# Exercise aim
The answer must be every line from the listing that holds the string "defaults".

# Input data
━━━━━━━━━━━━━━━━━━━━━━━━━━━━━━

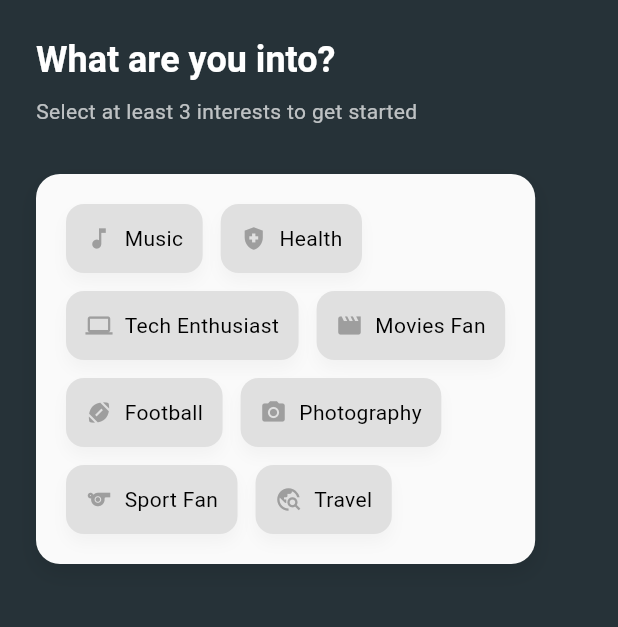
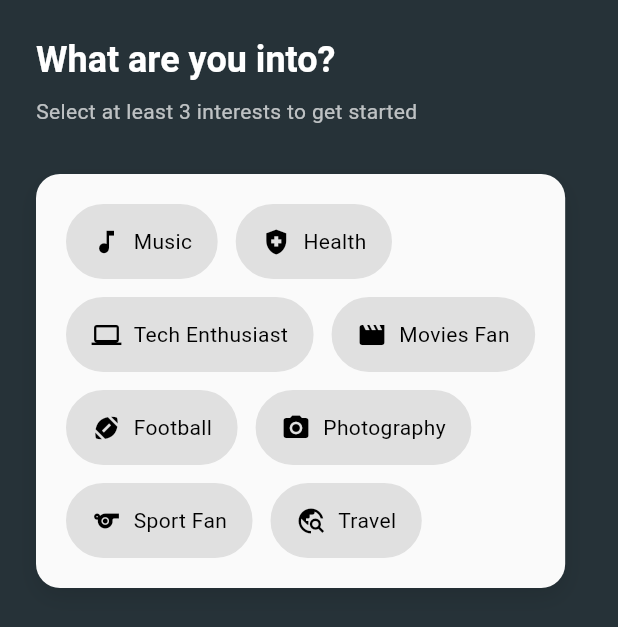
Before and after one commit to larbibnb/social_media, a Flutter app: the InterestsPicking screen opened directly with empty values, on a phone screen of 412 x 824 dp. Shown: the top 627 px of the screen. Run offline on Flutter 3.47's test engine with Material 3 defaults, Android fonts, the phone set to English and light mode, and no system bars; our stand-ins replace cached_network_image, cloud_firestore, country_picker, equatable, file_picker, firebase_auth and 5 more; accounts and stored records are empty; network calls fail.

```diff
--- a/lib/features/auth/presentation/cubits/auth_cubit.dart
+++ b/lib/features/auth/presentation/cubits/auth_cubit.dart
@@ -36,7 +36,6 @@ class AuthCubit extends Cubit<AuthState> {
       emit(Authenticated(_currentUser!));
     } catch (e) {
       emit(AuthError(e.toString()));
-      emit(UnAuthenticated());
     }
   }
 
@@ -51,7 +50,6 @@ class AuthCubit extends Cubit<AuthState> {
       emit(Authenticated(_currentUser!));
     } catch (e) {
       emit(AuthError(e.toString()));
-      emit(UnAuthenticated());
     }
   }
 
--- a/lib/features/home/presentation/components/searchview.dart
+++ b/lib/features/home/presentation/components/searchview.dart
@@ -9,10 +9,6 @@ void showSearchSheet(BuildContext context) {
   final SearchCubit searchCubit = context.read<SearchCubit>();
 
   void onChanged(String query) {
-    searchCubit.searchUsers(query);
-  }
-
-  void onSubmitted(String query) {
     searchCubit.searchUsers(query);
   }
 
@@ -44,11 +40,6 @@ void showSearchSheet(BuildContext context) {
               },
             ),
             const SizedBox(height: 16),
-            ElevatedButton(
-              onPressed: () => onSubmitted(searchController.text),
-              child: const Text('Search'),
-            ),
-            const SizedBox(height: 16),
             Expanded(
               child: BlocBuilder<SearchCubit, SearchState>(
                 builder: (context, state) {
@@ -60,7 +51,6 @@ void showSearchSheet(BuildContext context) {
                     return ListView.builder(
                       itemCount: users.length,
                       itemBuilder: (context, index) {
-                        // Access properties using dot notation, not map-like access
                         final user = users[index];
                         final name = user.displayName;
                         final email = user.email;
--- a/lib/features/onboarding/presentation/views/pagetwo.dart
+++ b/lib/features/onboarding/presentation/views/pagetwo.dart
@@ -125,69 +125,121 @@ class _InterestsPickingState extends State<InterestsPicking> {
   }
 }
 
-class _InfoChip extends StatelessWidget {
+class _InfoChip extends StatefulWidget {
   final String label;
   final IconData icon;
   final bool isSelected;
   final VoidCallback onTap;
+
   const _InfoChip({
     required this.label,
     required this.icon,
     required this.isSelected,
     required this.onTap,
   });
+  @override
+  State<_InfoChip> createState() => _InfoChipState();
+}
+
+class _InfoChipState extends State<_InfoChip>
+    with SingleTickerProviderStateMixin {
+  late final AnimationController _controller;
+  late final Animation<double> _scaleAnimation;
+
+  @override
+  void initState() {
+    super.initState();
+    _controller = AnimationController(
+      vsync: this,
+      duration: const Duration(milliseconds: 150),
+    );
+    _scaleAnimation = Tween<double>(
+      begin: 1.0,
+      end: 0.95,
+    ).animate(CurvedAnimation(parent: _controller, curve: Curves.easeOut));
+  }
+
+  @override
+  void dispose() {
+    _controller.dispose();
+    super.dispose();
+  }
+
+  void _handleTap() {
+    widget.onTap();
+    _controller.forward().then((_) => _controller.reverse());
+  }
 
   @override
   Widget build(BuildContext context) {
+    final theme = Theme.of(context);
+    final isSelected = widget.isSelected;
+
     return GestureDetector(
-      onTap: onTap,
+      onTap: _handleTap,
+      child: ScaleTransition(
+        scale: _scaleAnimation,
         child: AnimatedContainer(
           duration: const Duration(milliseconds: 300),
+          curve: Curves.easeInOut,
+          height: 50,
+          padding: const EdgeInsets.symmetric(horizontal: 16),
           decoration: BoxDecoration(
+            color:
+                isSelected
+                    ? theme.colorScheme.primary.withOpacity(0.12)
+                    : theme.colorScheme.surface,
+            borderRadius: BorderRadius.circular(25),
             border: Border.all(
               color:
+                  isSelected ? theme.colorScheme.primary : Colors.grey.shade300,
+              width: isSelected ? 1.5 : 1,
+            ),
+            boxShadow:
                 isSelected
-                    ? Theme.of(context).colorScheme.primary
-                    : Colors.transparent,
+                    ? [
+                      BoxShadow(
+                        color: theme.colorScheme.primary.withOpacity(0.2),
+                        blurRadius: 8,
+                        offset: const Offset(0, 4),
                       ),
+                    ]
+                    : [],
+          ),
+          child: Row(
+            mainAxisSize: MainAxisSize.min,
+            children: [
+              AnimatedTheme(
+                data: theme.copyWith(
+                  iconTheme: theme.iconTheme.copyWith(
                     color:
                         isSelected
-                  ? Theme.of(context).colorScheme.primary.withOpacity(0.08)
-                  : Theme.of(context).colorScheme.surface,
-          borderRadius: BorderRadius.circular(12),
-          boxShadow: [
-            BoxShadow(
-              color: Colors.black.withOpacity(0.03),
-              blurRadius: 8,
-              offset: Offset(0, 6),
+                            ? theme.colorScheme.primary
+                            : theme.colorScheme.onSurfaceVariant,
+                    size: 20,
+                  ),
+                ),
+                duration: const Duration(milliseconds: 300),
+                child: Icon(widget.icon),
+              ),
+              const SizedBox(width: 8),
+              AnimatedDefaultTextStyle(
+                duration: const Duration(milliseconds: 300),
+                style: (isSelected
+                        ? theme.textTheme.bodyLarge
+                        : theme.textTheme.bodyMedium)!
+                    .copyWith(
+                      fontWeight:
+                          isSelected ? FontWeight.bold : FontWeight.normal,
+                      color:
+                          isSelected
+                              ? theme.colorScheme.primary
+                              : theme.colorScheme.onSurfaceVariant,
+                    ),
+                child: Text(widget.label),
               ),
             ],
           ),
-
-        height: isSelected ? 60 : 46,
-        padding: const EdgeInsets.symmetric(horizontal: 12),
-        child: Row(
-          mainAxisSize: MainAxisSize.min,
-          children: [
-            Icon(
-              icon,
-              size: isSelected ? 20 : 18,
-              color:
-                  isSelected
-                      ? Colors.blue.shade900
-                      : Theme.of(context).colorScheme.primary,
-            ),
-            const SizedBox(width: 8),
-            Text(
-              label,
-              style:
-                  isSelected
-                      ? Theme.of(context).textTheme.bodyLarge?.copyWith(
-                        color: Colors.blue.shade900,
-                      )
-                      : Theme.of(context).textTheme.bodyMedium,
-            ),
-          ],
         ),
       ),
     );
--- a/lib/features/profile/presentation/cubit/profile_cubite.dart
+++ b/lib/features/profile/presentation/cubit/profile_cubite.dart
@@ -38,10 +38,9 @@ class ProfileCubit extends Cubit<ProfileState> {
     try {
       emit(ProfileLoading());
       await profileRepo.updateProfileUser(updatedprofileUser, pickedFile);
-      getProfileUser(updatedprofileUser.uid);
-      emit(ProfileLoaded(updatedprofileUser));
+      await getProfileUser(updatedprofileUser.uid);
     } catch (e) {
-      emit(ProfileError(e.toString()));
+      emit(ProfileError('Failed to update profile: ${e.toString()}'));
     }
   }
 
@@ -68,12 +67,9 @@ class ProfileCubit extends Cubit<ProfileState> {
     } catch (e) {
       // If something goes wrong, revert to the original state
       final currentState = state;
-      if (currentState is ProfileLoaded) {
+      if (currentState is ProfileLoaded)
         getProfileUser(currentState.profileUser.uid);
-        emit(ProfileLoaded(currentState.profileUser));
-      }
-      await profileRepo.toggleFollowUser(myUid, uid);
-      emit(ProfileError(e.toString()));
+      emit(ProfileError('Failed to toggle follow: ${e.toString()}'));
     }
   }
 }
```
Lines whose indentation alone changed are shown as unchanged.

━━━━━━━━━━━━━━━━━━━━━━━━━━━━━━

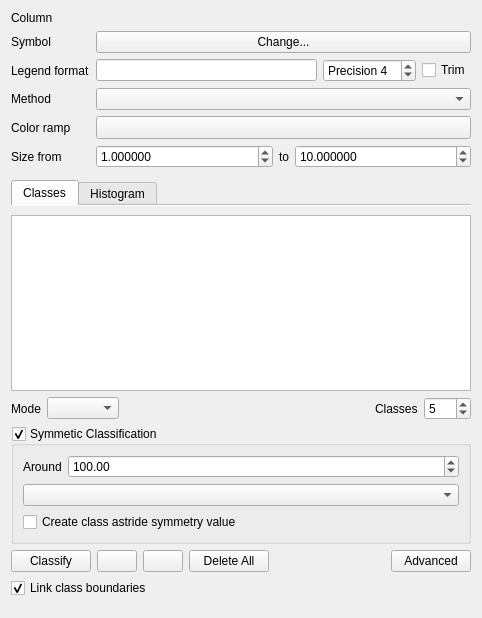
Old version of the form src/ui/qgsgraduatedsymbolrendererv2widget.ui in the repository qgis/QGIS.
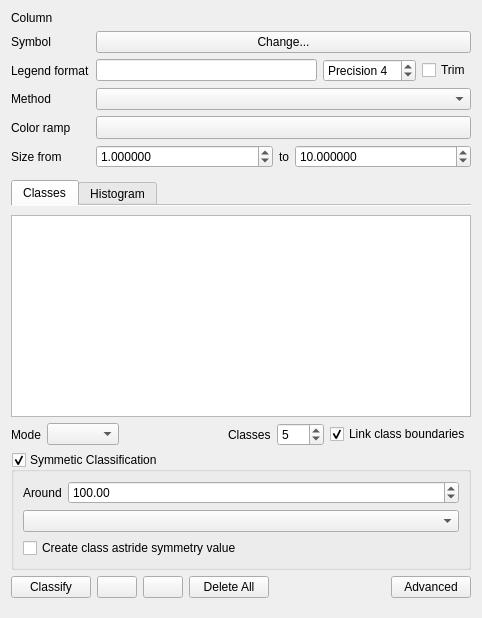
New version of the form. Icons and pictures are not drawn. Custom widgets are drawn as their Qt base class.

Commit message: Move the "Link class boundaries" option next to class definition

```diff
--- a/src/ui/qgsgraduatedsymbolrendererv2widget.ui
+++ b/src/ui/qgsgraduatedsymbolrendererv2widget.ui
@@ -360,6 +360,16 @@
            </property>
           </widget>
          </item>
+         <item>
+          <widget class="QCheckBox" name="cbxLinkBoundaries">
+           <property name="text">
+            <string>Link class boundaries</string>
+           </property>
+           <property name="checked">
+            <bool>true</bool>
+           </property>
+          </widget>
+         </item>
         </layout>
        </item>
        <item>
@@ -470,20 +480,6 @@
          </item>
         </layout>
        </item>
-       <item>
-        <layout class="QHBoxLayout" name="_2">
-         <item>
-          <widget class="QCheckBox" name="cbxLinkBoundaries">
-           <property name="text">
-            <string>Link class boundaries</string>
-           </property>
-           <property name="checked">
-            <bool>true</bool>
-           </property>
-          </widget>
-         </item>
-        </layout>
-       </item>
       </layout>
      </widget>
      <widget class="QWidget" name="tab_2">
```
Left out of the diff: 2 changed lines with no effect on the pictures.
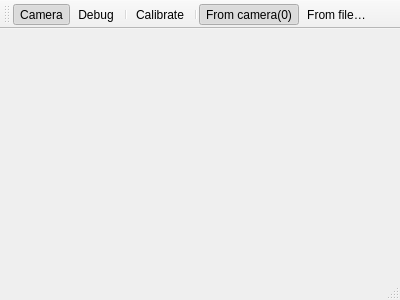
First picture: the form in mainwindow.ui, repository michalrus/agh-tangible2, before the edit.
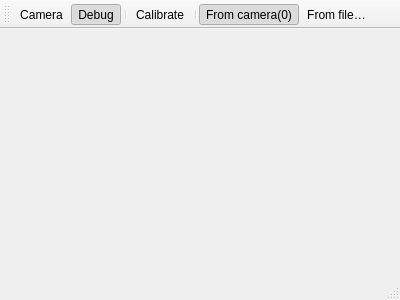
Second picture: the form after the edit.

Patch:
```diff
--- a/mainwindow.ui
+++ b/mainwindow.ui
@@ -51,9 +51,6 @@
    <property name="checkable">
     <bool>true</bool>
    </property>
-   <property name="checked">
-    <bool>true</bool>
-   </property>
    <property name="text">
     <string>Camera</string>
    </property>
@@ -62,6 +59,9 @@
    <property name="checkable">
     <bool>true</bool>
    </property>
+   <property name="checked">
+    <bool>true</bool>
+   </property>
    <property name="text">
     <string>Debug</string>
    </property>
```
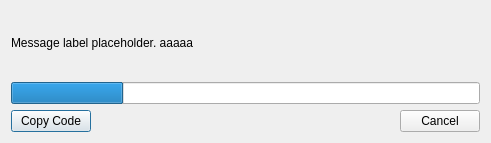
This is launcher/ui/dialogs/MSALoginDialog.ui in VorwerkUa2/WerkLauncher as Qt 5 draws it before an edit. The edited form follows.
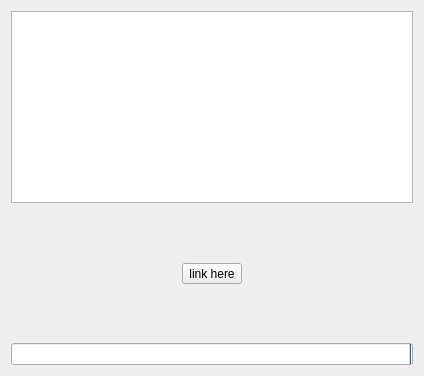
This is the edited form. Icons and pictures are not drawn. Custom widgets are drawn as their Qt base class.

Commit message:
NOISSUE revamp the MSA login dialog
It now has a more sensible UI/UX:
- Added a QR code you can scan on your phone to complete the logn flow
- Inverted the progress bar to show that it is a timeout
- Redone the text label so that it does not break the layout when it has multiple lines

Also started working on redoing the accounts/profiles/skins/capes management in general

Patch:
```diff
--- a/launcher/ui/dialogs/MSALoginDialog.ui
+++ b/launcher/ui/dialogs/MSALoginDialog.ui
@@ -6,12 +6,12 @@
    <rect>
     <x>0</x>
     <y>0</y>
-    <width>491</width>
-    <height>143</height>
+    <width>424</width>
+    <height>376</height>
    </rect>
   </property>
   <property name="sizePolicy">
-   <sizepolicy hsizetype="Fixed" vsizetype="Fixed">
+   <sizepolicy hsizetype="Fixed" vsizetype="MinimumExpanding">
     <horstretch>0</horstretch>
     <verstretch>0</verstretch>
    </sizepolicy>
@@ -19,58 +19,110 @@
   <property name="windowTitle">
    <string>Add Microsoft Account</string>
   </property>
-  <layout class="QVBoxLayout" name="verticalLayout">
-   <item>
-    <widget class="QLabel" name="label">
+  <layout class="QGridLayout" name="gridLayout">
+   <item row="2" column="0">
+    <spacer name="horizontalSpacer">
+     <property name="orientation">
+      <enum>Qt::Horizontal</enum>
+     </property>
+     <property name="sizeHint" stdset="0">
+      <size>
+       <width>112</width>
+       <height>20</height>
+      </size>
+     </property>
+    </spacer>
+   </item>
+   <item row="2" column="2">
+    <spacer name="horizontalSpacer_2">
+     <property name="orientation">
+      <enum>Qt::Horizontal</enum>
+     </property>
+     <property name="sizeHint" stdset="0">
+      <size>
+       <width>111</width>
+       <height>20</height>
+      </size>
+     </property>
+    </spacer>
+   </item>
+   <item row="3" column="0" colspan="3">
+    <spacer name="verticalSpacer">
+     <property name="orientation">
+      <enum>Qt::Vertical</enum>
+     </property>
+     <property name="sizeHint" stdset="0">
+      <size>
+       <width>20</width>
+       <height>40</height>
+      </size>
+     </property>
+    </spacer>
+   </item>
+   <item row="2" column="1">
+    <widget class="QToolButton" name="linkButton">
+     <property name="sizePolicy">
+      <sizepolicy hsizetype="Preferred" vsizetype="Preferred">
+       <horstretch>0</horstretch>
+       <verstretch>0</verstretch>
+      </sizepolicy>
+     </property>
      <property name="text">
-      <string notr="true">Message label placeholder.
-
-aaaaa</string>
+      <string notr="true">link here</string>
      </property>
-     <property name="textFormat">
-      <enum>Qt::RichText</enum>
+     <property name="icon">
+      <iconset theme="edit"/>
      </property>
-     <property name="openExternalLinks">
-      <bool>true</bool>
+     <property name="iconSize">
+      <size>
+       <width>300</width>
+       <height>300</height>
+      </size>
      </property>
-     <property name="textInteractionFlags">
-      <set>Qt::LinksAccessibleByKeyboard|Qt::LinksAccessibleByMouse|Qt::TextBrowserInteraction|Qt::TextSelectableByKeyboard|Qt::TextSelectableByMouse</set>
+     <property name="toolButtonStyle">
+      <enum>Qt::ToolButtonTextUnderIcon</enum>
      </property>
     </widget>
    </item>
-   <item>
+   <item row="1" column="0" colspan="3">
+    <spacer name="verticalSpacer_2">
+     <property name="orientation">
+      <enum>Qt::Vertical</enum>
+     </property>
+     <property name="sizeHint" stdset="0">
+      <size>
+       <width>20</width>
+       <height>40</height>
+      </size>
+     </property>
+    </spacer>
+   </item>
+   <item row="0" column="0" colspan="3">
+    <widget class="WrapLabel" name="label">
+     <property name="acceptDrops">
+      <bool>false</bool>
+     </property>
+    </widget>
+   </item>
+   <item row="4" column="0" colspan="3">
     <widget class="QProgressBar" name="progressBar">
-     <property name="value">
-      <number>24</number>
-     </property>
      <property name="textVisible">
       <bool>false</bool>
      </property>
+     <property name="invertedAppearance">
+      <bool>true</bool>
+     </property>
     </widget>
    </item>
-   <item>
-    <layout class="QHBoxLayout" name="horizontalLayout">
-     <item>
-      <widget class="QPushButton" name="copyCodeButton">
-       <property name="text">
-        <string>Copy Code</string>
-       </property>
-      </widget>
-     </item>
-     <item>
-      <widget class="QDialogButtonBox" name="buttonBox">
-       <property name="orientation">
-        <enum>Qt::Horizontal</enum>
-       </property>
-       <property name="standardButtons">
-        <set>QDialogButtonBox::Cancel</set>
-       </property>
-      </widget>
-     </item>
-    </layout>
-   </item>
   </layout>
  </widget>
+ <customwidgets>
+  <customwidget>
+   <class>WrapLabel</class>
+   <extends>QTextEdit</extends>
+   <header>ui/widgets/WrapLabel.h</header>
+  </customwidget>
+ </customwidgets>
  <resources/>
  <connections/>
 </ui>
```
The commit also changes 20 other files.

━━━━━━━━━━━━━━━━━━━━━━━━━━━━━━

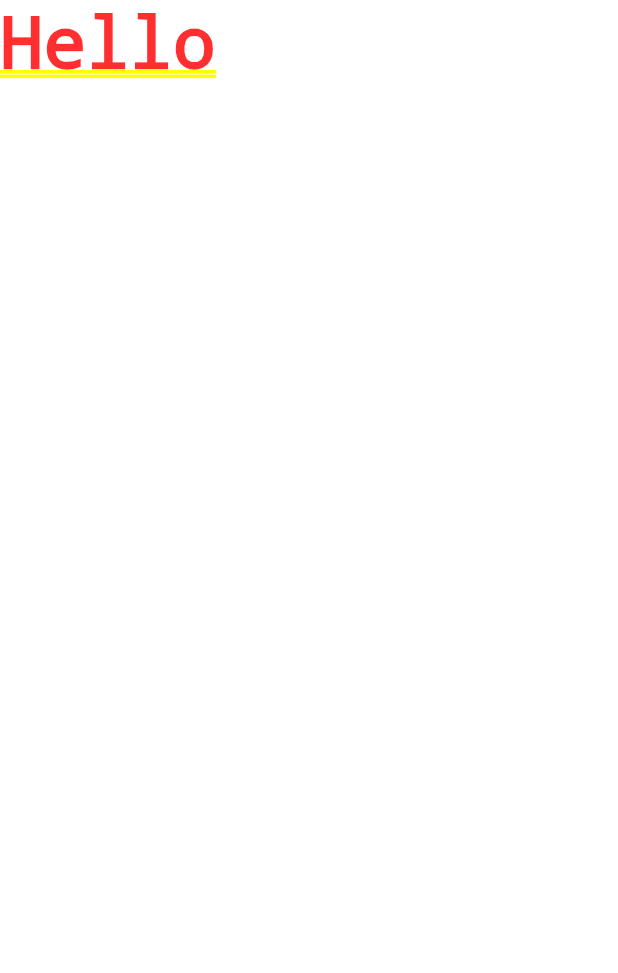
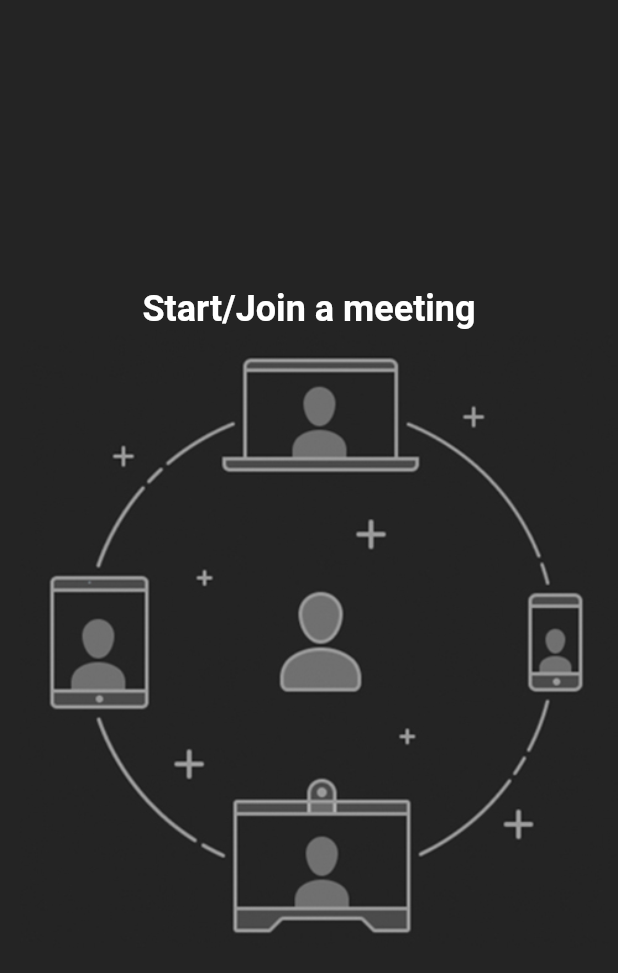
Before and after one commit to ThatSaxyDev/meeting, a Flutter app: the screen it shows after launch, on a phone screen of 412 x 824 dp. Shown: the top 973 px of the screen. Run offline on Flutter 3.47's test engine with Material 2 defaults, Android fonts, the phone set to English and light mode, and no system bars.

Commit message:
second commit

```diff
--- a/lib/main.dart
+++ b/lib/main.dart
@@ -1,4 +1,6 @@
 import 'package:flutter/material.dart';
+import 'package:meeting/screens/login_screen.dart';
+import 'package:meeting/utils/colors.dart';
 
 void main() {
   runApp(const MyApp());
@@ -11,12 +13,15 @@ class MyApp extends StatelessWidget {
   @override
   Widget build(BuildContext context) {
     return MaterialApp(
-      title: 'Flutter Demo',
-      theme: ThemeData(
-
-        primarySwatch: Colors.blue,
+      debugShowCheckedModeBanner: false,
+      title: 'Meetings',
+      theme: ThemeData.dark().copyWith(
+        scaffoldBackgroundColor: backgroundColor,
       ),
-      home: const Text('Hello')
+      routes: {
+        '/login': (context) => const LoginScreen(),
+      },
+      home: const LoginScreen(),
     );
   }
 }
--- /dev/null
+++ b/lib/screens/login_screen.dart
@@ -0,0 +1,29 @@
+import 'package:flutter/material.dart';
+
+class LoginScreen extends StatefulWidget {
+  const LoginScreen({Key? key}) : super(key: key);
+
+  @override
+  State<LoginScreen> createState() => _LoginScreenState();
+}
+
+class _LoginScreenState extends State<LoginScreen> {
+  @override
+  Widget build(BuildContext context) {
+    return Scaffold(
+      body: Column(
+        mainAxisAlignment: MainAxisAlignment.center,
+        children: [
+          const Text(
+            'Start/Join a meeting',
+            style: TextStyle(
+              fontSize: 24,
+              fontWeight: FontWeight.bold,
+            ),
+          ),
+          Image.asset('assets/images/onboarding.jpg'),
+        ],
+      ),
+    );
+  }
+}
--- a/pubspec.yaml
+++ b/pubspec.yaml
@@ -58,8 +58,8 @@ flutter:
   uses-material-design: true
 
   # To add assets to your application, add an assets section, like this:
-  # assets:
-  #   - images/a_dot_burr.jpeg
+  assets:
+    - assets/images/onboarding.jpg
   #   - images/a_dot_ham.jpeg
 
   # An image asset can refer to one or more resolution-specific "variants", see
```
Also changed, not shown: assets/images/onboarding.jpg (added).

━━━━━━━━━━━━━━━━━━━━━━━━━━━━━━

# Result of the exercise
Before and after one commit to larbibnb/social_media, a Flutter app: the InterestsPicking screen opened directly with empty values, on a phone screen of 412 x 824 dp. Shown: the top 627 px of the screen. Run offline on Flutter 3.47's test engine with Material 3 defaults, Android fonts, the phone set to English and light mode, and no system bars; our stand-ins replace cached_network_image, cloud_firestore, country_picker, equatable, file_picker, firebase_auth and 5 more; accounts and stored records are empty; network calls fail.
Before and after one commit to ThatSaxyDev/meeting, a Flutter app: the screen it shows after launch, on a phone screen of 412 x 824 dp. Shown: the top 973 px of the screen. Run offline on Flutter 3.47's test engine with Material 2 defaults, Android fonts, the phone set to English and light mode, and no system bars.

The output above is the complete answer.